Once home, they will face the same questions, the same investigations, the same demand for answers that they left behind. And they will face the same impatience from Catholics across the country.
The president of the U.S. bishops’ conference, for example, Cardinal Daniel DiNardo, will likely face questions about his dealings with the Vatican in the lead-up to the bishops’ meeting: he will be asked whether he knew earlier than he let on that the conference would not be permitted to vote on a reform package of policies that he championed.
Back in Houston, DiNardo will also face questions from county prosecutors who have accused the archdiocese of withholding evidence during a police investigation.
DiNardo will not be the only U.S. cardinal with problems when the retreat comes to an end.
After losing an auxiliary bishop to allegations of sexual abuse, Cardinal Timothy Dolan of New York now faces questions about why his archdiocese misrepresented a priest under investigation.
Cardinal Sean O’Malley of Boston is investigating accusations of misconduct at the seminaries in his archdiocese. Cardinal Blase Cupich faces a diocesan investigation from Illinois’ attorney general.
Cardinal Joseph Tobin’s Archdiocese of Newark remains at the center of questions regarding long-time archbishop Theodore McCarrick. And Cardinal Donald Wuerl, McCarrick’s successor in Washington, faces continued scrutiny as he remains the archdiocesan interim leader until his successor is named.

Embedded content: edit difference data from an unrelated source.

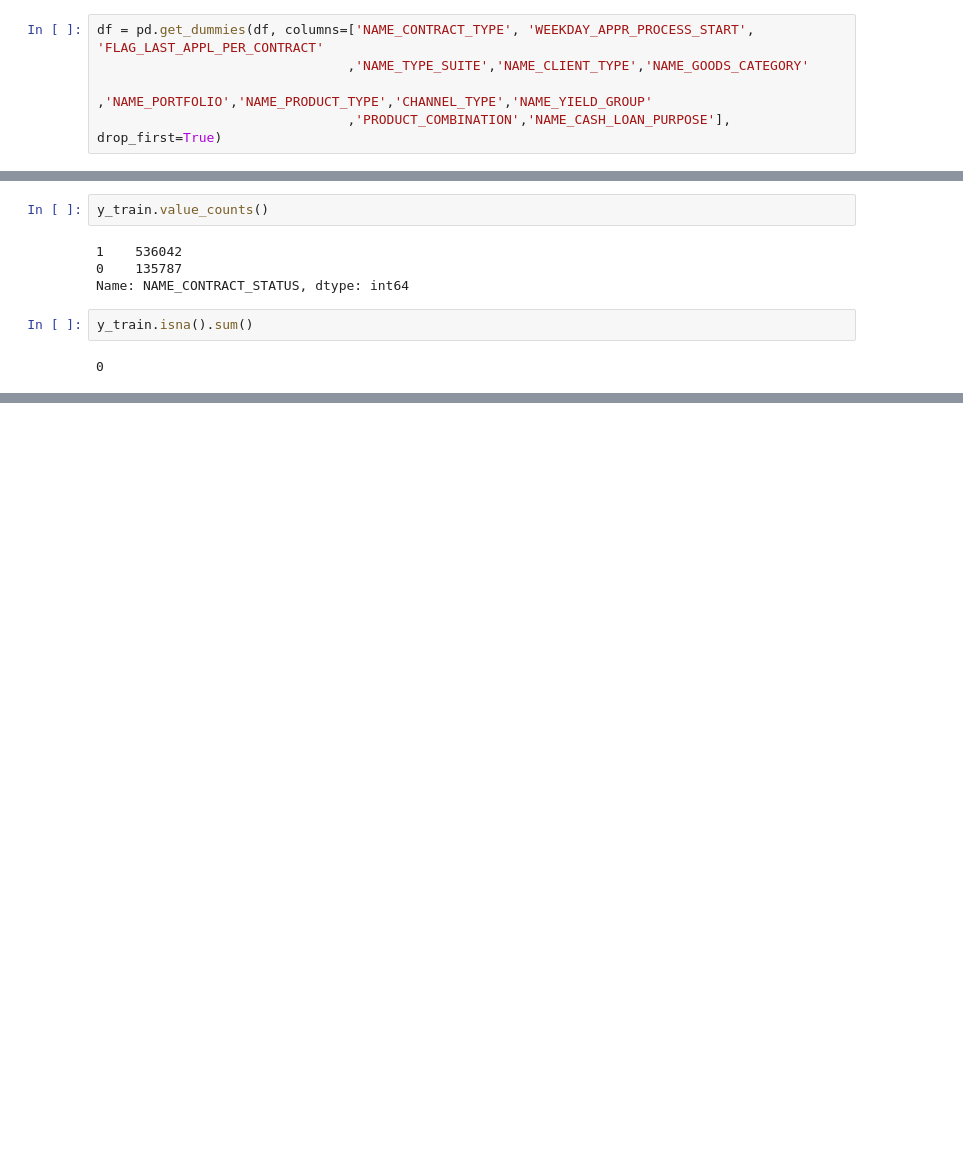
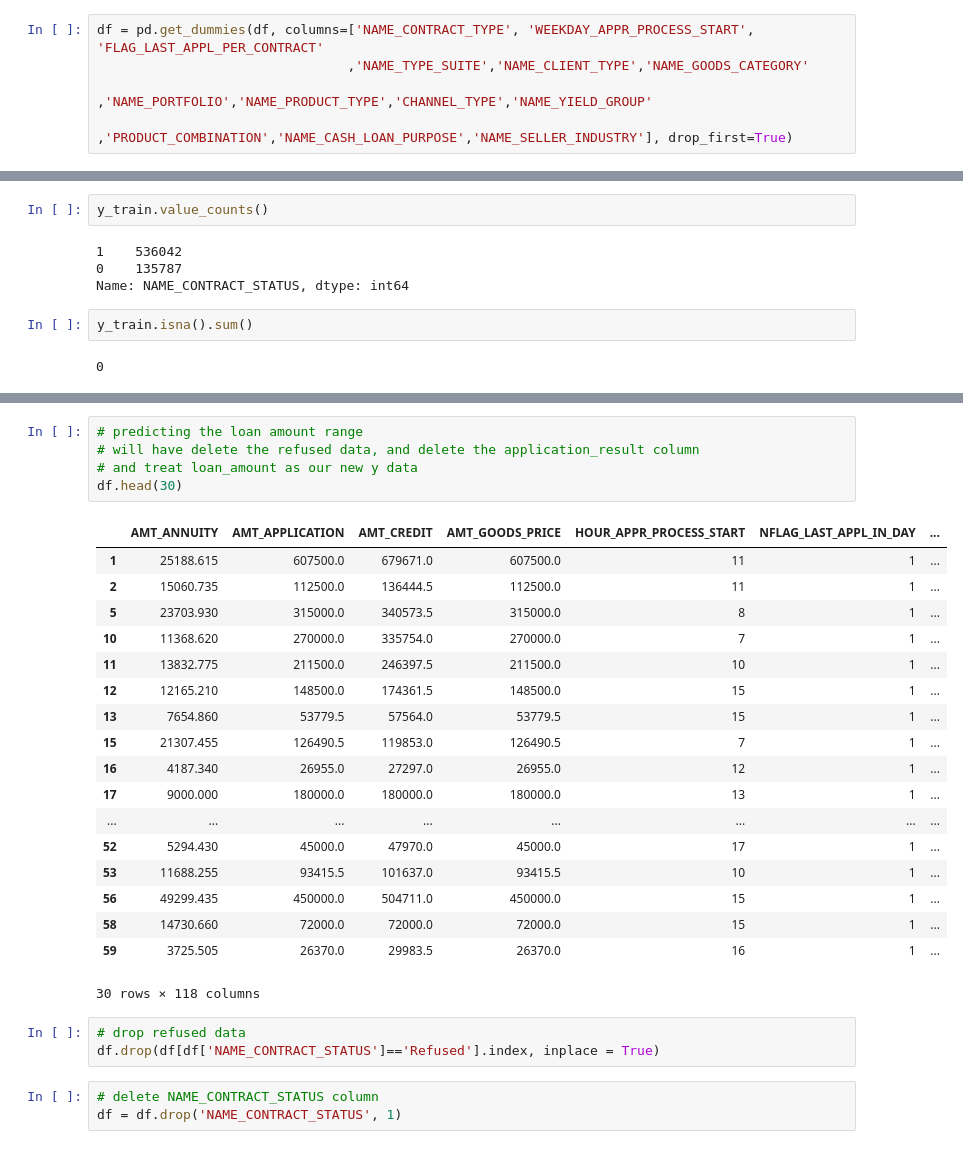
Before and after one commit to XinJin24/Credit_Saver, a Jupyter notebook: Works_Xin.ipynb, the cells around one changed output, grey strips where cells are left out. Cells and saved outputs as stored; diff of their text form; blank space fills up the shorter version.

```diff
--- a/Works_Xin.ipynb
+++ b/Works_Xin.ipynb
@@ -420,7 +427,7 @@ df.head()
 df = pd.get_dummies(df, columns=['NAME_CONTRACT_TYPE', 'WEEKDAY_APPR_PROCESS_START', 'FLAG_LAST_APPL_PER_CONTRACT'
                                 ,'NAME_TYPE_SUITE','NAME_CLIENT_TYPE','NAME_GOODS_CATEGORY'
                                 ,'NAME_PORTFOLIO','NAME_PRODUCT_TYPE','CHANNEL_TYPE','NAME_YIELD_GROUP'
-                                ,'PRODUCT_COMBINATION','NAME_CASH_LOAN_PURPOSE'], drop_first=True)
+                                ,'PRODUCT_COMBINATION','NAME_CASH_LOAN_PURPOSE','NAME_SELLER_INDUSTRY'], drop_first=True)
 # %%
 for col_name in df.columns:
     print(f"'{col_name}',")
@@ -633,0 +768,30 @@ graph
+# %%
+# predicting the loan amount range
+# will have delete the refused data, and delete the application_result column
+# and treat loan_amount as our new y data
+df.head(30)
+# %% [output]
+|  | AMT_ANNUITY | AMT_APPLICATION | AMT_CREDIT | AMT_GOODS_PRICE | HOUR_APPR_PROCESS_START | NFLAG_LAST_APPL_IN_DAY | ... |
+| 1 | 25188.615 | 607500.0 | 679671.0 | 607500.0 | 11 | 1 | ... |
+| 2 | 15060.735 | 112500.0 | 136444.5 | 112500.0 | 11 | 1 | ... |
+| 5 | 23703.930 | 315000.0 | 340573.5 | 315000.0 | 8 | 1 | ... |
+| 10 | 11368.620 | 270000.0 | 335754.0 | 270000.0 | 7 | 1 | ... |
+| 11 | 13832.775 | 211500.0 | 246397.5 | 211500.0 | 10 | 1 | ... |
+| 12 | 12165.210 | 148500.0 | 174361.5 | 148500.0 | 15 | 1 | ... |
+| 13 | 7654.860 | 53779.5 | 57564.0 | 53779.5 | 15 | 1 | ... |
+| 15 | 21307.455 | 126490.5 | 119853.0 | 126490.5 | 7 | 1 | ... |
+| 16 | 4187.340 | 26955.0 | 27297.0 | 26955.0 | 12 | 1 | ... |
+| 17 | 9000.000 | 180000.0 | 180000.0 | 180000.0 | 13 | 1 | ... |
+| ... | ... | ... | ... | ... | ... | ... | ... |
+| 52 | 5294.430 | 45000.0 | 47970.0 | 45000.0 | 17 | 1 | ... |
+| 53 | 11688.255 | 93415.5 | 101637.0 | 93415.5 | 10 | 1 | ... |
+| 56 | 49299.435 | 450000.0 | 504711.0 | 450000.0 | 15 | 1 | ... |
+| 58 | 14730.660 | 72000.0 | 72000.0 | 72000.0 | 15 | 1 | ... |
+| 59 | 3725.505 | 26370.0 | 29983.5 | 26370.0 | 16 | 1 | ... |
+30 rows × 118 columns
+# %%
+# drop refused data
+df.drop(df[df['NAME_CONTRACT_STATUS']=='Refused'].index, inplace = True)
+# %%
+# delete NAME_CONTRACT_STATUS column
+df = df.drop('NAME_CONTRACT_STATUS', 1)
```
Also changed, not shown: parts of 27 cells of this notebook.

Other bishops face allegations of misconduct or cover-up, among them Bishop Richard Malone of Buffalo and Bishop Michael Hoeppner of Crookston.

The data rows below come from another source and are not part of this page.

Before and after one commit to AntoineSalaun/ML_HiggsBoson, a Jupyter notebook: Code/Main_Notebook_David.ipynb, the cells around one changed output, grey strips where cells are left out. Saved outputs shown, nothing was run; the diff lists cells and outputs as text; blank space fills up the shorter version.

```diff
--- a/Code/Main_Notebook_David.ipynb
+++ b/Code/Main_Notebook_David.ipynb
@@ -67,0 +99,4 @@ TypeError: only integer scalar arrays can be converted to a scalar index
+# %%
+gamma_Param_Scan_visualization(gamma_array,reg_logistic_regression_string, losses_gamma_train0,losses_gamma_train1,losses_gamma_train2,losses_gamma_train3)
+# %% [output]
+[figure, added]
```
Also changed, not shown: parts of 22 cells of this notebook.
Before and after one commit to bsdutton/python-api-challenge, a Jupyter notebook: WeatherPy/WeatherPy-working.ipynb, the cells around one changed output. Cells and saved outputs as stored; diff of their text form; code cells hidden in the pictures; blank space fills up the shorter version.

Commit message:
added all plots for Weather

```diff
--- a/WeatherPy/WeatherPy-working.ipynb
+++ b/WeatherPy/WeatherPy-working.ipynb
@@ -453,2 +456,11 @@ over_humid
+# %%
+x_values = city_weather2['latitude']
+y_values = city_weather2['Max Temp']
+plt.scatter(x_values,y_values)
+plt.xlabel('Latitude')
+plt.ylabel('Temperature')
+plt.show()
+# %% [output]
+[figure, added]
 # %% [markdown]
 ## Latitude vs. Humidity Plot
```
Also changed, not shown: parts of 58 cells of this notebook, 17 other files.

Like Dolan, Archbishop Jose Gomez of Los Angeles must also address an auxiliary bishop accused of sexualy abusing a minor. And dozens of other bishops are faced with state and federal investigations into the historical and current administration of their dioceses.

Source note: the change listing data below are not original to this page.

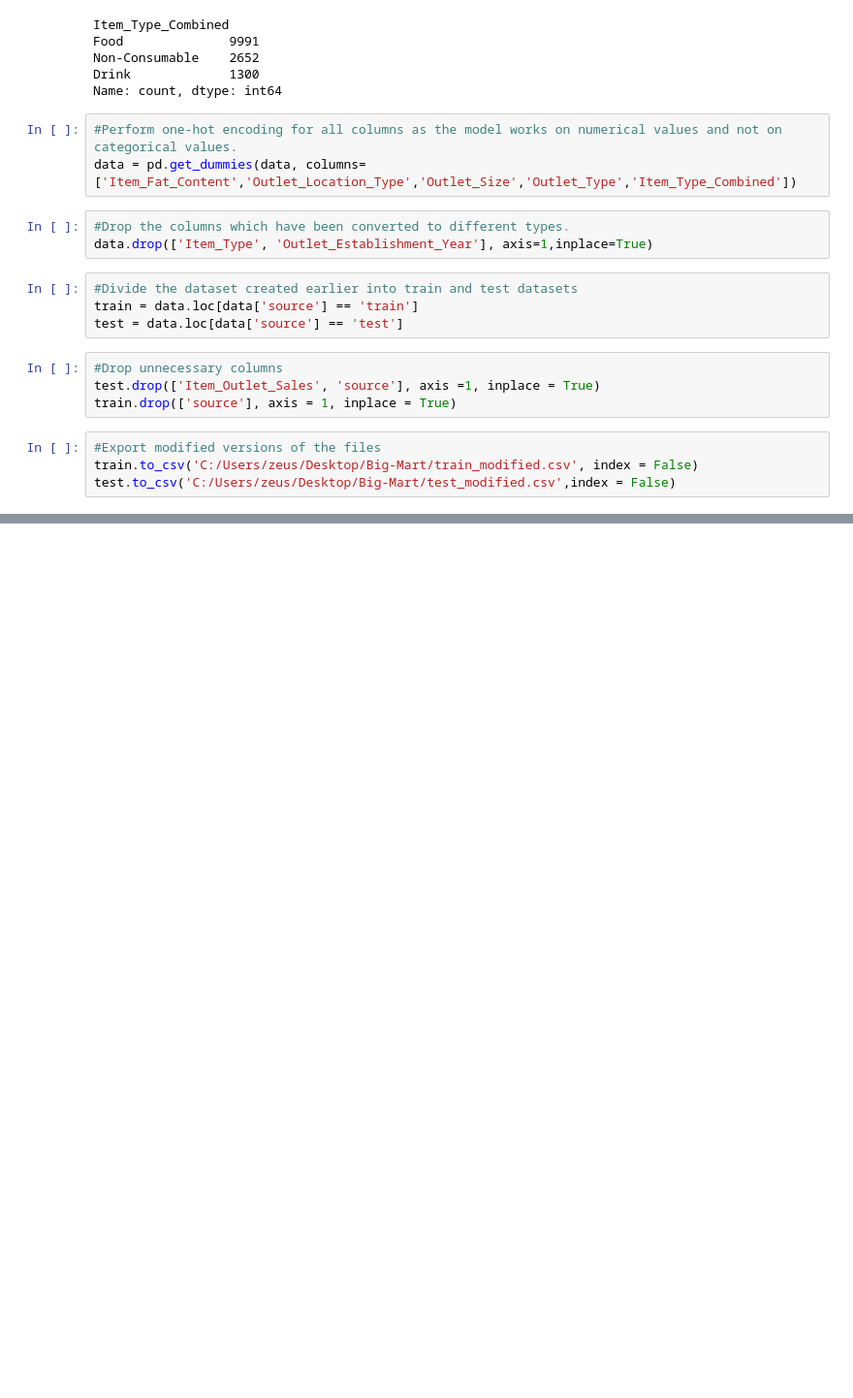
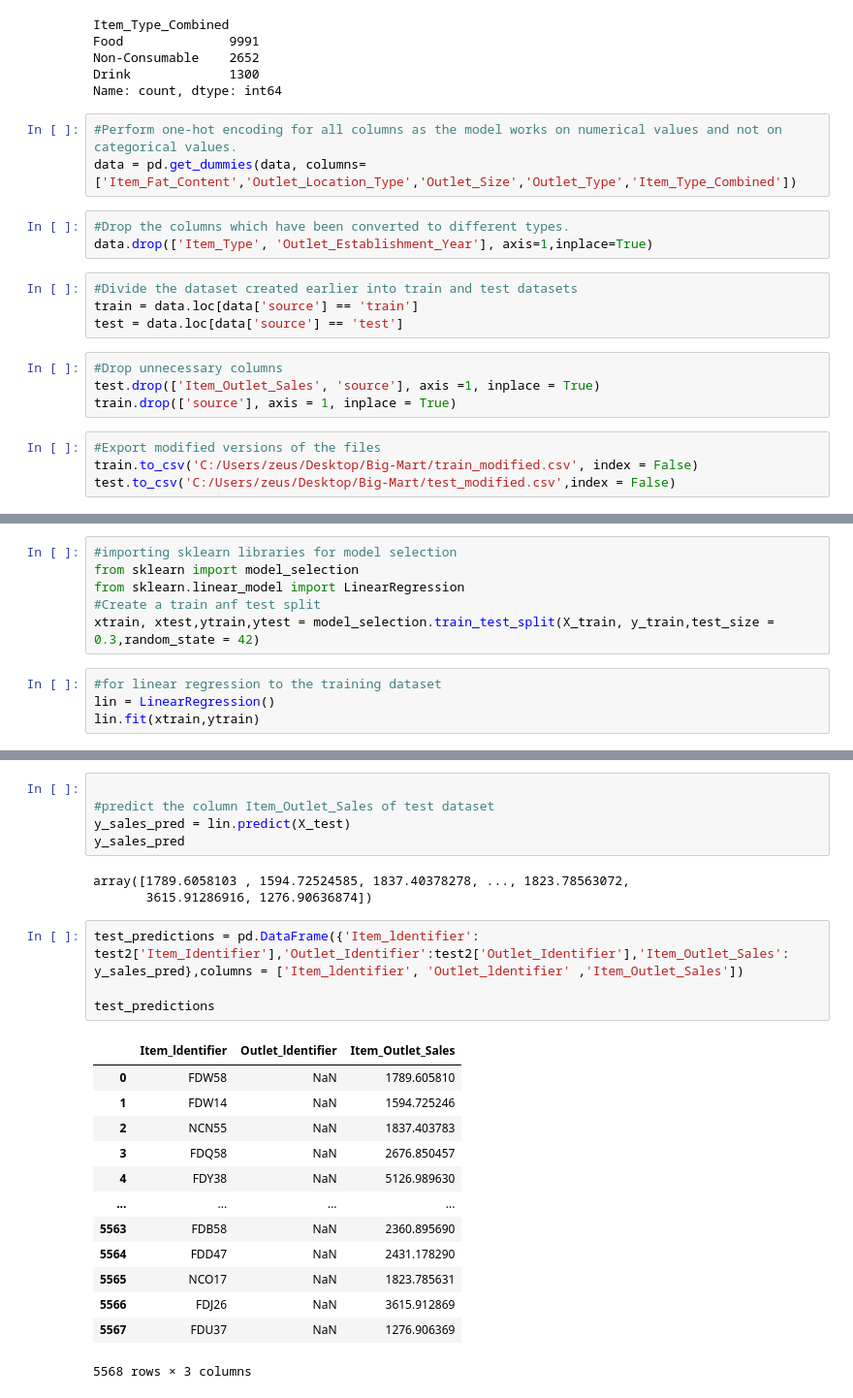
Before and after one commit to Rohit-Ganjoo/Big-Mart, a Jupyter notebook: BigMart Analysis.ipynb, the cells around one changed output, grey strips where cells are left out. Shown: that part at 97% size. Saved outputs shown, nothing was run; the diff lists cells and outputs as text; blank space fills up the shorter version.

```diff
--- a/BigMart Analysis.ipynb
+++ b/BigMart Analysis.ipynb
@@ -304,0 +392,10 @@ test.to_csv('C:/Users/zeus/Desktop/Big-Mart/test_modified.csv',index = False)
+# %%
+#importing sklearn libraries for model selection
+from sklearn import model_selection
+from sklearn.linear_model import LinearRegression
+#Create a train anf test split
+xtrain, xtest,ytrain,ytest = model_selection.train_test_split(X_train, y_train,test_size = 0.3,random_state = 42)
+# %%
+#for linear regression to the training dataset
+lin = LinearRegression()
+lin.fit(xtrain,ytrain)
@@ -304,0 +432,26 @@ test.to_csv('C:/Users/zeus/Desktop/Big-Mart/test_modified.csv',index = False)
+# %%
+
+#predict the column Item_Outlet_Sales of test dataset
+y_sales_pred = lin.predict(X_test)
+y_sales_pred
+# %% [output]
+array([1789.6058103 , 1594.72524585, 1837.40378278, ..., 1823.78563072,
+       3615.91286916, 1276.90636874])
+# %%
+test_predictions = pd.DataFrame({'Item_ldentifier': test2['Item_Identifier'],'Outlet_Identifier':test2['Outlet_Identifier'],'Item_Outlet_Sales': y_sales_pred},columns = ['Item_ldentifier', 'Outlet_ldentifier' ,'Item_Outlet_Sales'])
+
+test_predictions
+# %% [output]
+|  | Item_ldentifier | Outlet_ldentifier | Item_Outlet_Sales |
+| 0 | FDW58 | NaN | 1789.605810 |
+| 1 | FDW14 | NaN | 1594.725246 |
+| 2 | NCN55 | NaN | 1837.403783 |
+| 3 | FDQ58 | NaN | 2676.850457 |
+| 4 | FDY38 | NaN | 5126.989630 |
+| ... | ... | ... | ... |
+| 5563 | FDB58 | NaN | 2360.895690 |
+| 5564 | FDD47 | NaN | 2431.178290 |
+| 5565 | NCO17 | NaN | 1823.785631 |
+| 5566 | FDJ26 | NaN | 3615.912869 |
+| 5567 | FDU37 | NaN | 1276.906369 |
+5568 rows × 3 columns
```
Also changed, not shown: parts of 11 cells of this notebook.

The bishops did not formally discuss strategy or plans during the retreat: meals were taken in silence, recreation periods were few. But their leaders, DiNardo and Gomez, will go to Rome next month for a meeting with Pope Francis, and the heads of bishops’ conferences from around the world. That summit, occasioned by the eruption last year of sexual abuse scandals in the United States, is scheduled to address the sexual abuse of children and vulnerable adults around the world.
Sources expect very little practical policy to come from the February summit. The meeting is expected to encourage bishops in the developing world to develop the baseline child protection protocols that U.S. bishops developed in 2002, and to engender in all participants a greater awareness of the profound harm that clerical sexual abuse can cause to victims.
As he did in his letter to the U.S. bishops at Mundelein, Pope Francis is likely to encourage the assembled bishops to greater personal conversion, and to emphasize, as he often has, the centrality of personal integrity in resolving allegations of sexual abuse or misconduct.
It is expected that a guilty verdict for Archbishop McCarrick will be announced before the February meeting, along with the likely penalty of laicization. But Vatican sources do not expect a report on the Vatican’s investigation into its own documents on McCarrick to be forthcoming.
Leadership and committees of the U.S. bishops’ conference continue to revise and discuss the policies they proposed in November, along with alternatives that emerged during their meeting. It is not likely that the February summit will substantially impact that work. Instead, it seems most likely that the bishops’ will work on their policies and proposals until a March meeting of the conference’s administrative committee, and then send them to Rome for review.
After DiNardo was accused of not giving the Vatican enough time to weigh in on proposals before the November meeting, the bishops will want to leave ample time for back and forth with Rome before they vote at their June meeting on whatever draft policies have received an initial approval from the Vatican.
The priorities for the U.S. bishops are said to be establishing a mechanism for credibly investigating allegations of abuse, negligence, or misconduct against bishops; investigating the possibility of expanding the Church’s definition of vulnerable adults to include seminarians and others under the authority of bishops, and creating protocols for bishops who are removed or resign from their posts amid scandal or allegations.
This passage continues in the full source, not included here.